CNN’s Brian Stelter says, “An unvaccinated minority that doesn’t watch the news or trust the news is putting the vaccinated majority at undue risk” and that “There’s no way around that reality”: 

First up, let’s talk about where we are right now as a country in terms of the number of Americans vaccinated. From Stelter’s own newsletter:

And guess what! This is right about where Dr. Anthony Fauci said we should be at the end of the summer back in January of this year:

So, where we’re at shouldn’t surprise anyone:

And we need to point out that Stelter’s tweet claiming the unvaccinated are putting the vaccinated at “undue risk” contradicts what he reported in his newsletter:

Remember this story we told you about yesterday where the NYT’s David Leonhardt calculated that the actual risk of getting Covid on any given day if you’re vaccinated is, conservatively, only one in 5000?

Yeah. Stelter included it in his newsletter:

Stelter even agreed with the statement that Leonhardt’s reporting is “tempering the propensity of our business to hype.” And then what does Stelter do? He goes out and hypes the risk to the vaccinated.

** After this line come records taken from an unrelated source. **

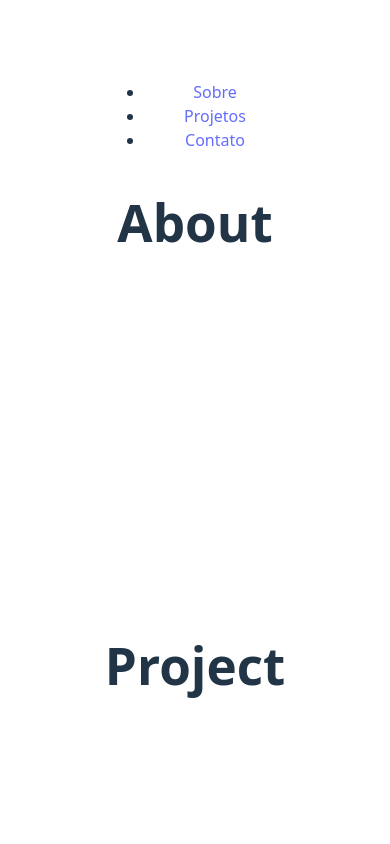
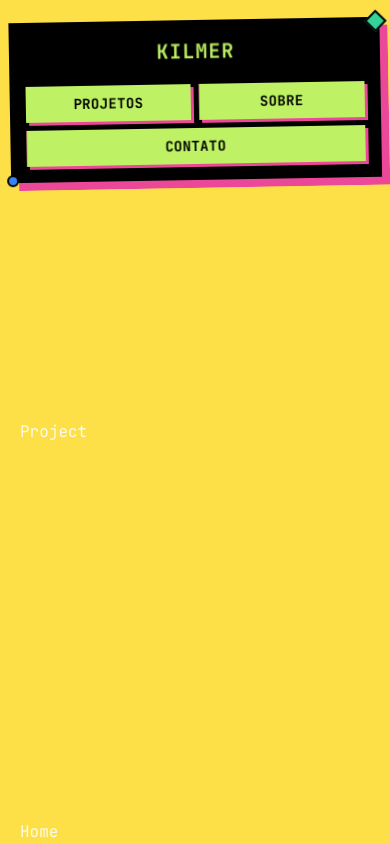
Before and after one commit to lukilme/lukilme, a Vue app: page / in a window 390 px wide. Shown: the top 844 px of the page. Built offline with nearby package versions, Linux system fonts and the light colour scheme.

Commit message:
new navbar

```diff
--- a/index.html
+++ b/index.html
@@ -5,9 +5,11 @@
     <link rel="icon" type="image/svg+xml" href="/vite.svg" />
     <meta name="viewport" content="width=device-width, initial-scale=1.0" />
     <title>Portfolio</title>
+    <script src="https://cdn.tailwindcss.com"></script>
+    <link href="https://fonts.googleapis.com/css2?family=JetBrains+Mono:wght@400;700&display=swap" rel="stylesheet">
   </head>
-  <body>
-    <div id="app"></div>
+  <body class="bg-yellow-300 min-h-screen p-5 w-full">
+    <div id="app" class="flex content-center w-full"></div>
     <script type="module" src="/src/main.ts"></script>
   </body>
 </html>
--- a/src/App.vue
+++ b/src/App.vue
@@ -6,7 +6,7 @@
 
 </script>
 <template>
-   <div id="app">
+   <div>
       <NavBar />
       <main>
          <section id="about">
--- a/src/components/Navbar.vue
+++ b/src/components/Navbar.vue
@@ -1,15 +1,107 @@
 <template>
-  <nav class="fixed top-0 left-0 w-full bg-white shadow-md z-50">
-    <ul class="flex space-x-6 p-4 justify-center">
-      <li><a href="#about" class="hover:text-blue-500">Sobre</a></li>
-      <li><a href="#projects" class="hover:text-blue-500">Projetos</a></li>
-      <li><a href="#contact" class="hover:text-blue-500">Contato</a></li>
-    </ul>
-  </nav>
+   <nav class="bg-black border-4 border-black shadow-[8px_8px_0px_0px] shadow-pink-500 w-full md:w-5/6 lg:w-3/4 xl:w-2/3 mx-auto p-4 md:p-5 -rotate-1 hover:rotate-0 transition-all duration-300 hover:shadow-[12px_12px_0px_0px] hover:shadow-pink-500 slide-in fixed top-5 left-1/2 -translate-x-1/2 z-50 mobile-optimized">
+      <div class="absolute -top-2 -right-2 w-4 h-4 md:w-5 md:h-5 bg-emerald-400 border-2 border-black rotate-45"></div>
+      <div class="absolute -bottom-2 -left-2 w-3 h-3 md:w-4 md:h-4 bg-blue-500 border-2 border-black rounded-full"></div>
+      <div class="flex flex-col sm:flex-row justify-between items-center gap-3 md:gap-4 lg:gap-5">
+         <div class="text-lime-300 text-xl sm:text-2xl md:text-3xl font-bold uppercase tracking-wider cursor-pointer transition-all duration-200 hover:text-emerald-400 hover:scale-110 glitch-effect whitespace-nowrap">
+            Kilmer
+         </div>
+         <ul class="flex flex-wrap justify-center gap-2 sm:gap-3 md:gap-4 w-full sm:w-auto mobile-optimized-links">
+            <li class="flex-1 sm:flex-none">
+               <a href="#projetos"
+                  class="block px-3 py-2 md:px-4 md:py-2.5 lg:px-5 lg:py-3 bg-lime-300 text-black font-bold uppercase tracking-wide border-3 border-black shadow-[3px_3px_0px_0px] md:shadow-[4px_4px_0px_0px] shadow-pink-500 transition-all duration-200 hover:bg-emerald-400 hover:-translate-x-0.5 hover:-translate-y-0.5 hover:shadow-[5px_5px_0px_0px] md:hover:shadow-[6px_6px_0px_0px] hover:shadow-pink-500 active:translate-x-0.5 active:translate-y-0.5 active:shadow-[2px_2px_0px_0px] active:shadow-pink-500 relative overflow-hidden group text-sm md:text-base text-center mobile-optimized-link">
+                  <span class="relative z-10">PROJETOS</span>
+                  <div class="absolute inset-0 bg-pink-500 text-lime-300 flex items-center justify-center -translate-x-full group-hover:translate-x-0 transition-transform duration-300 text-sm md:text-base">
+                     PROJETOS
+                  </div>
+               </a>
+            </li>
+            <li class="flex-1 sm:flex-none">
+               <a href="#sobre"
+                  class="block px-3 py-2 md:px-4 md:py-2.5 lg:px-5 lg:py-3 bg-lime-300 text-black font-bold uppercase tracking-wide border-3 border-black shadow-[3px_3px_0px_0px] md:shadow-[4px_4px_0px_0px] shadow-pink-500 transition-all duration-200 hover:bg-emerald-400 hover:-translate-x-0.5 hover:-translate-y-0.5 hover:shadow-[5px_5px_0px_0px] md:hover:shadow-[6px_6px_0px_0px] hover:shadow-pink-500 active:translate-x-0.5 active:translate-y-0.5 active:shadow-[2px_2px_0px_0px] active:shadow-pink-500 relative overflow-hidden group text-sm md:text-base text-center mobile-optimized-link">
+                  <span class="relative z-10">SOBRE</span>
+                  <div class="absolute inset-0 bg-pink-500 text-lime-300 flex items-center justify-center -translate-x-full group-hover:translate-x-0 transition-transform duration-300 text-sm md:text-base">
+                     SOBRE
+                  </div>
+               </a>
+            </li>
+            <li class="flex-1 sm:flex-none">
+               <a href="#contato"
+                  class="block px-3 py-2 md:px-4 md:py-2.5 lg:px-5 lg:py-3 bg-lime-300 text-black font-bold uppercase tracking-wide border-3 border-black shadow-[3px_3px_0px_0px] md:shadow-[4px_4px_0px_0px] shadow-pink-500 transition-all duration-200 hover:bg-emerald-400 hover:-translate-x-0.5 hover:-translate-y-0.5 hover:shadow-[5px_5px_0px_0px] md:hover:shadow-[6px_6px_0px_0px] hover:shadow-pink-500 active:translate-x-0.5 active:translate-y-0.5 active:shadow-[2px_2px_0px_0px] active:shadow-pink-500 relative overflow-hidden group text-sm md:text-base text-center mobile-optimized-link">
+                  <span class="relative z-10">CONTATO</span>
+                  <div class="absolute inset-0 bg-pink-500 text-lime-300 flex items-center justify-center -translate-x-full group-hover:translate-x-0 transition-transform duration-300 text-sm md:text-base">
+                     CONTATO
+                  </div>
+               </a>
+            </li>
+         </ul>
+      </div>
+   </nav>
 </template>
+<style>
+   @keyframes slideIn {
+   from {
+    opacity: 0;
+    transform: translateX(100%) translateY(-100%) rotate(12deg);
+   }
+   to {
+    opacity: 1;
+    transform: translateX(-50%) translateY(0) rotate(-1deg);
+   }
+   }
+   .slide-in {
+    animation: slideIn 0.6s cubic-bezier(0.18, 1.25, 0.4, 1) forwards;
+    left: 50%;
+   }
+   .glitch-effect {
+    position: relative;
+    display: inline-block;
+   }
+   .glitch-effect:hover {
+    text-shadow: 2px 0 #ff00de, -2px 0 #00ffee;
+    animation: glitch 0.3s cubic-bezier(0.25, 0.46, 0.45, 0.94) both infinite;
+   }
+   @keyframes glitch {
+   0% {
+   transform: translate(0);
+   }
+   20% {
+   transform: translate(-2px, 2px);
+   }
+   40% {
+   transform: translate(-2px, -2px);
+   }
+   60% {
+   transform: translate(2px, 2px);
+   }
+   80% {
+   transform: translate(2px, -2px);
+   }
+   100% {
+   transform: translate(0);
+   }
+   }
 
+   @media (max-width: 640px) {
+   .mobile-optimized {
+   padding: 0.75rem;
+   width: 95%;
+   }
+   .mobile-optimized-links {
+   justify-content: center;
+   margin-top: 0.5rem;
+   }
+   .mobile-optimized-link {
+   flex: 1;
+   min-width: 110px;
+   text-align: center;
+   padding: 0.5rem 0.75rem;
+   font-size: 0.875rem;
+   }
+   }
+</style>
 <script lang="ts">
-export default{
-    name: "NavBar"
-}
+   export default{
+       name: "NavBar"
+   }
 </script>
--- a/src/style.css
+++ b/src/style.css
@@ -13,67 +13,42 @@
   -moz-osx-font-smoothing: grayscale;
 }
 
-a {
-  font-weight: 500;
-  color: #646cff;
-  text-decoration: inherit;
-}
-a:hover {
-  color: #535bf2;
+body {
+  font-family: 'JetBrains Mono', monospace;
 }
 
-body {
-  margin: 0;
-  display: flex;
-  place-items: center;
-  min-width: 320px;
-  min-height: 100vh;
+.glitch-effect {
+  animation: glitch 2s infinite;
 }
 
-h1 {
-  font-size: 3.2em;
-  line-height: 1.1;
+@keyframes glitch {
+
+  0%,
+  98% {
+    text-shadow: 3px 3px 0px #ec4899;
+  }
+
+  1% {
+    text-shadow: 3px 3px 0px #06b6d4, -2px -2px 0px #10b981;
+  }
+
+  2% {
+    text-shadow: 3px 3px 0px #ec4899;
+  }
 }
 
-button {
-  border-radius: 8px;
-  border: 1px solid transparent;
-  padding: 0.6em 1.2em;
-  font-size: 1em;
-  font-weight: 500;
-  font-family: inherit;
-  background-color: #1a1a1a;
-  cursor: pointer;
-  transition: border-color 0.25s;
-}
-button:hover {
-  border-color: #646cff;
-}
-button:focus,
-button:focus-visible {
-  outline: 4px auto -webkit-focus-ring-color;
+.slide-in {
+  animation: slideIn 0.8s ease-out;
 }
 
-.card {
-  padding: 2em;
-}
+@keyframes slideIn {
+  from {
+    transform: translateY(-100px) rotate(-2deg);
+    opacity: 0;
+  }
 
-#app {
-  max-width: 1280px;
-  margin: 0 auto;
-  padding: 2rem;
-  text-align: center;
-}
-
-@media (prefers-color-scheme: light) {
-  :root {
-    color: #213547;
-    background-color: #ffffff;
-  }
-  a:hover {
-    color: #747bff;
-  }
-  button {
-    background-color: #f9f9f9;
+  to {
+    transform: translateY(0) rotate(-1deg);
+    opacity: 1;
   }
 }
```
Also changed, not shown: 1 other file (tests, documents, lock files or other folders).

Stelter responded to our criticism on Twitter with this graph showing unvaccinated children are at risk in states with low vaccination rates:

We never argued that the unvaccinated aren’t putting other unvaccinated people at risk and Leonhardt covered this in his NYT piece:

In Britain, many people have become comfortable with the current Covid risks. The vaccines make serious illness rare in adults, and the risks to young children are so low that Britain may never recommend that most receive the vaccine. Letting the virus continue to dominate life, on the other hand, has large costs.

Stelter added:

Did he even read the Leonhardt article? His “bottom line”:

In reality, the risks of getting any version of the virus remain small for the vaccinated, and the risks of getting badly sick remain minuscule.


Delta really has changed the course of the pandemic. It is far more contagious than earlier versions of the virus and calls for precautions that were not necessary a couple of months ago, like wearing masks in some indoor situations.

But even with Delta, the overall risks for the vaccinated remain extremely small. As Dr. Monica Gandhi, an infectious-disease specialist at the University of California, San Francisco, wrote on Friday, “The messaging over the last month in the U.S. has basically served to terrify the vaccinated and make unvaccinated eligible adults doubt the effectiveness of the vaccines.” Neither of those views is warranted.